Burkett has also essentially completed installing the rear firewall that Formula D expects all cars to run. He and his team created and installed framing for the sheet metal, and the wall sections have been secured via Nutsert threaded inserts and button head Allen bolts.
Behind the rear firewall Burkett has added a few more items to the trunk; a Derale Power Pack shroud with dual SPAL fans now pulls air through the radiator and sends it out via custom ducting. Dan also fabbed up a nice little tray for the ATL fuel fill cap, which he bolted to one corner of the hatch. The ATL cell was also dropped into its new home.
Project partners Race Tech Services sourced the Wilwood brake calipers and rotors from Arizona Performance (A-Z-P), who makes a caliper bracket kit for the Mark IV Supra. Up front are multi-piece slotted, vented 13-inch rotors with six-piston calipers providing resistance; in back, Burkett is using two sets of four-pot binders on 13-inch slotted, vented discs. At the pro level, many cars run a dual rear caliper system - one each for the foot and hand brakes - for the sake of safety through redundancy.
RTS also came through with the Wilwood brake and clutch pedal set, and since he didn't need the factory master anymore Dan went ahead and closed off its hole in the firewall with a block-off plate. As for the hydraulic handbrake, Burkett installed a long-ass rally-style Era 1 hydro lever, which is secured to a base he welded onto the side of the trans tunnel.
We close part two with a couple of modifications Burkett made to the booty end of the Supra.
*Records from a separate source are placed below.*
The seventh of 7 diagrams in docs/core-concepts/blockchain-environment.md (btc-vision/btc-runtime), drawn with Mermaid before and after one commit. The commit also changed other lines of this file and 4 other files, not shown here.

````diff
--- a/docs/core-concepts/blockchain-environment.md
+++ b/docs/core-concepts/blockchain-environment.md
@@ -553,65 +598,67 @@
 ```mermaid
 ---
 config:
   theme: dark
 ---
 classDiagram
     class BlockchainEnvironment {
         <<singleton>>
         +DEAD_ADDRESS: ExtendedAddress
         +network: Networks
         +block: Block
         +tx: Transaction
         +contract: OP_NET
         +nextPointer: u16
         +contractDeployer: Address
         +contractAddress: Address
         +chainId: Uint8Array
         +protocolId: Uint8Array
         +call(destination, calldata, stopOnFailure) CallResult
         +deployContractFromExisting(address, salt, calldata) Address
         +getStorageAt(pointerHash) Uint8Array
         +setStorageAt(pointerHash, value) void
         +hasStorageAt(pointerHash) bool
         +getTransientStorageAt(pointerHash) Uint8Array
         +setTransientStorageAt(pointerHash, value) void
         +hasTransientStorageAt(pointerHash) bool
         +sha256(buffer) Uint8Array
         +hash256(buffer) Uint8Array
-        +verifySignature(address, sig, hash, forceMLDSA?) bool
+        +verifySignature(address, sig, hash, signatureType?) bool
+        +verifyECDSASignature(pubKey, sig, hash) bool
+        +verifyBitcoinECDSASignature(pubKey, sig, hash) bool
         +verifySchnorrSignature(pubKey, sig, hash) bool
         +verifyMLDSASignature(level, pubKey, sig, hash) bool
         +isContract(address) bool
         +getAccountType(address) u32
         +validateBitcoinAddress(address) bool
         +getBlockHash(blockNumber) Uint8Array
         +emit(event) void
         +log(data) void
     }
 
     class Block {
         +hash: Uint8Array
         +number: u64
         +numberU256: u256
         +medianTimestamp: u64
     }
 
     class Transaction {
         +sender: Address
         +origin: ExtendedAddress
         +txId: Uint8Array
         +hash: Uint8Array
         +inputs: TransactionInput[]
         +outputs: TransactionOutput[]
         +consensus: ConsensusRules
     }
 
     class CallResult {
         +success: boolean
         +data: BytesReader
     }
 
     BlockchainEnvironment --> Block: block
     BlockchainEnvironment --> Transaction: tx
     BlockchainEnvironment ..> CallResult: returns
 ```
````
While it's been there for a while, we should point out that Dan fashioned a jack point out of tube centered under the rear. And rising up from the rear hatch is an APR Performance GTC-300 rear wing to give the car's ass a modicum of down-force.
NEXT TIME: Dan works on widening the Supra's front fenders; ACT sends over a beefy clutch; plus with any luck the Garrett turbo should be in.
PROJECT PARTNERS - none of this would be possible without the generosity of: Team RAD, ACT Clutch, Aero Tec Laboratories (ATL), APR Performance, Battle Version, Anthony Borrelli at OC Welding, Brian Crower, DeatschWerks, Driftmotion, The Driveshaft Shop, Feal Suspension, Future Fabrication, Megan Racing, MILCO, Nuke Performance, Optima Batteries, Performance Tube Bending, PurOl, Race Tech Services (RTS), Sparco, SPA Technique, SPAL USA, Treadstone Performance Engineering, Turbo by Garrett, and STR Racing.